(Records from a data source)
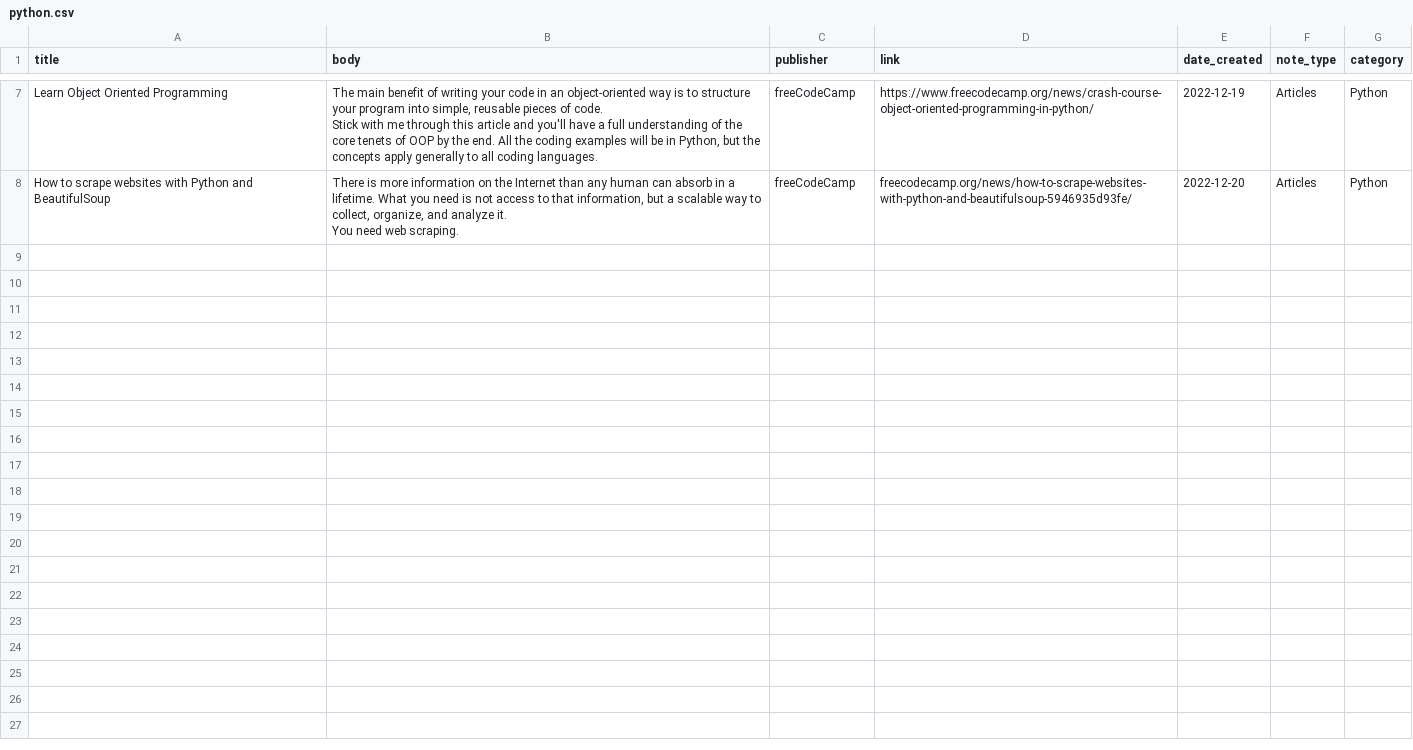
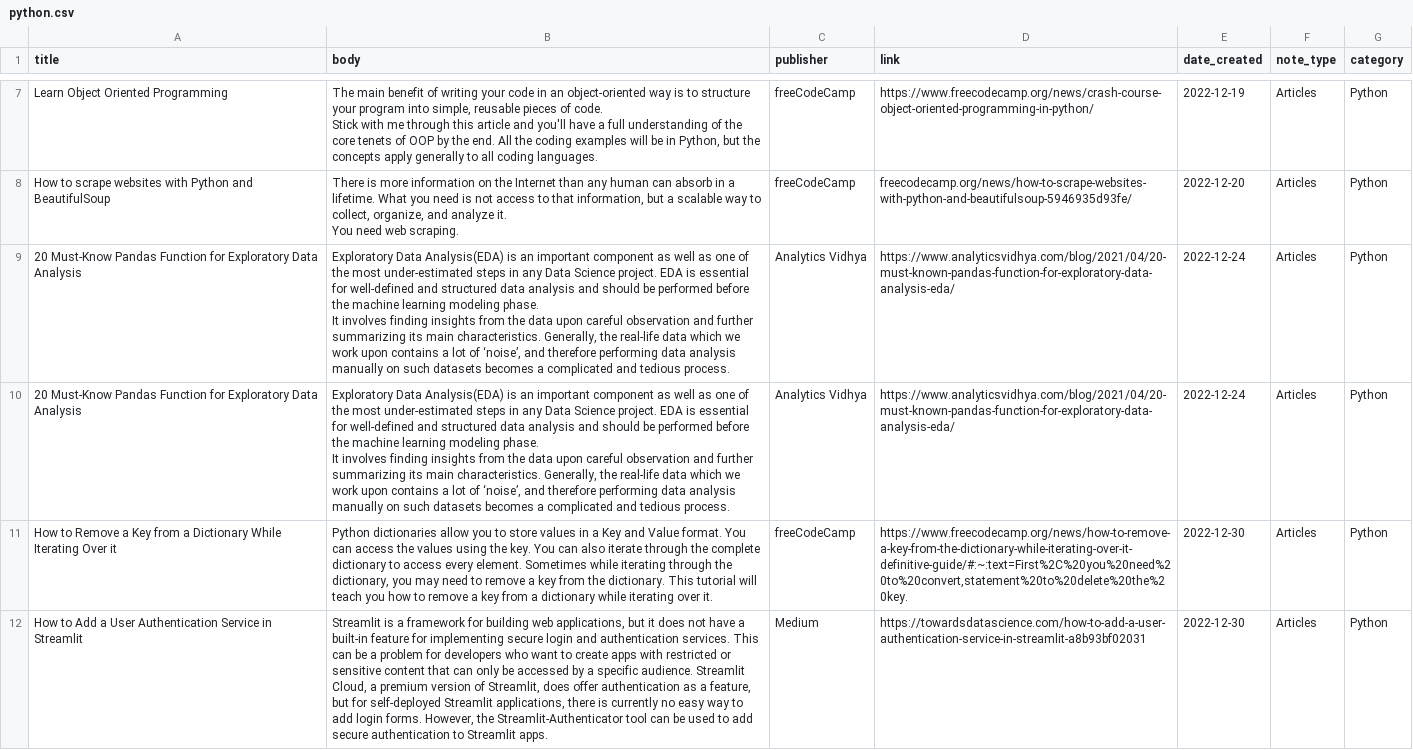
Before and after one commit to DreKwasi/swift_notes, a CSV file: assets/python.csv, drawn as a sheet; only a part is shown, gaps mark what is left out; ↵ is a line break in a cell; the diff names each change by its address in the sheet, - before the commit and + after, or states it on an @@ line.

```diff
--- a/assets/python.csv
+++ b/assets/python.csv
+row 9: 20 Must-Know Pandas Function for Exploratory Data Analysis | Exploratory Data Analysis(EDA) is an important component as well as one of the most under-estimated steps in any Data Science project. EDA is essential for well-defined and structured data analysis and should be performed before the machine learning modeling phase. ↵ It involves finding insights from the data upon careful observation and further summarizing its main characteristics. Generally, the real-life data which we work upon contains a lot of ‘noise’, and therefore performing data analysis manually on such datasets becomes a complicated and tedious process. | Analytics Vidhya | https://www.analyticsvidhya.com/blog/2021/04/20-must-known-pandas-function-for-exploratory-data-analysis-eda/ | 2022-12-24 | Articles | Python
+row 10: 20 Must-Know Pandas Function for Exploratory Data Analysis | Exploratory Data Analysis(EDA) is an important component as well as one of the most under-estimated steps in any Data Science project. EDA is essential for well-defined and structured data analysis and should be performed before the machine learning modeling phase. ↵ It involves finding insights from the data upon careful observation and further summarizing its main characteristics. Generally, the real-life data which we work upon contains a lot of ‘noise’, and therefore performing data analysis manually on such datasets becomes a complicated and tedious process. | Analytics Vidhya | https://www.analyticsvidhya.com/blog/2021/04/20-must-known-pandas-function-for-exploratory-data-analysis-eda/ | 2022-12-24 | Articles | Python
+row 11: How to Remove a Key from a Dictionary While Iterating Over it | Python dictionaries allow you to store values in a Key and Value format. You can access the values using the key. You can also iterate through the complete dictionary to access every element. Sometimes while iterating through the dictionary, you may need to remove a key from the dictionary. This tutorial will teach you how to remove a key from a dictionary while iterating over it. | freeCodeCamp | https://www.freecodecamp.org/news/how-to-remove-a-key-from-the-dictionary-while-iterating-over-it-definitive-guide/#:~:text=First%2C%20you%20need%20to%20convert,statement%20to%20delete%20the%20key. | 2022-12-30 | Articles | Python
+row 12: How to Add a User Authentication Service in Streamlit | Streamlit is a framework for building web applications, but it does not have a built-in feature for implementing secure login and authentication services. This can be a problem for developers who want to create apps with restricted or sensitive content that can only be accessed by a specific audience. Streamlit Cloud, a premium version of Streamlit, does offer authentication as a feature, but for self-deployed Streamlit applications, there is currently no easy way to add login forms. However, the Streamlit-Authenticator tool can be used to add secure authentication to Streamlit apps. | Medium | https://towardsdatascience.com/how-to-add-a-user-authentication-service-in-streamlit-a8b93bf02031 | 2022-12-30 | Articles | Python
```
Also changed, not shown: assets/data_analysis.csv, assets/research.csv, 5 other files.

*Task brief*. Although the records contain pictures, return only their text, exactly as written.

*The answer*.
Before and after one commit to DreKwasi/swift_notes, a CSV file: assets/python.csv, drawn as a sheet; only a part is shown, gaps mark what is left out; ↵ is a line break in a cell; the diff names each change by its address in the sheet, - before the commit and + after, or states it on an @@ line.

```diff
--- a/assets/python.csv
+++ b/assets/python.csv
+row 9: 20 Must-Know Pandas Function for Exploratory Data Analysis | Exploratory Data Analysis(EDA) is an important component as well as one of the most under-estimated steps in any Data Science project. EDA is essential for well-defined and structured data analysis and should be performed before the machine learning modeling phase. ↵ It involves finding insights from the data upon careful observation and further summarizing its main characteristics. Generally, the real-life data which we work upon contains a lot of ‘noise’, and therefore performing data analysis manually on such datasets becomes a complicated and tedious process. | Analytics Vidhya | https://www.analyticsvidhya.com/blog/2021/04/20-must-known-pandas-function-for-exploratory-data-analysis-eda/ | 2022-12-24 | Articles | Python
+row 10: 20 Must-Know Pandas Function for Exploratory Data Analysis | Exploratory Data Analysis(EDA) is an important component as well as one of the most under-estimated steps in any Data Science project. EDA is essential for well-defined and structured data analysis and should be performed before the machine learning modeling phase. ↵ It involves finding insights from the data upon careful observation and further summarizing its main characteristics. Generally, the real-life data which we work upon contains a lot of ‘noise’, and therefore performing data analysis manually on such datasets becomes a complicated and tedious process. | Analytics Vidhya | https://www.analyticsvidhya.com/blog/2021/04/20-must-known-pandas-function-for-exploratory-data-analysis-eda/ | 2022-12-24 | Articles | Python
+row 11: How to Remove a Key from a Dictionary While Iterating Over it | Python dictionaries allow you to store values in a Key and Value format. You can access the values using the key. You can also iterate through the complete dictionary to access every element. Sometimes while iterating through the dictionary, you may need to remove a key from the dictionary. This tutorial will teach you how to remove a key from a dictionary while iterating over it. | freeCodeCamp | https://www.freecodecamp.org/news/how-to-remove-a-key-from-the-dictionary-while-iterating-over-it-definitive-guide/#:~:text=First%2C%20you%20need%20to%20convert,statement%20to%20delete%20the%20key. | 2022-12-30 | Articles | Python
+row 12: How to Add a User Authentication Service in Streamlit | Streamlit is a framework for building web applications, but it does not have a built-in feature for implementing secure login and authentication services. This can be a problem for developers who want to create apps with restricted or sensitive content that can only be accessed by a specific audience. Streamlit Cloud, a premium version of Streamlit, does offer authentication as a feature, but for self-deployed Streamlit applications, there is currently no easy way to add login forms. However, the Streamlit-Authenticator tool can be used to add secure authentication to Streamlit apps. | Medium | https://towardsdatascience.com/how-to-add-a-user-authentication-service-in-streamlit-a8b93bf02031 | 2022-12-30 | Articles | Python
```
Also changed, not shown: assets/data_analysis.csv, assets/research.csv, 5 other files.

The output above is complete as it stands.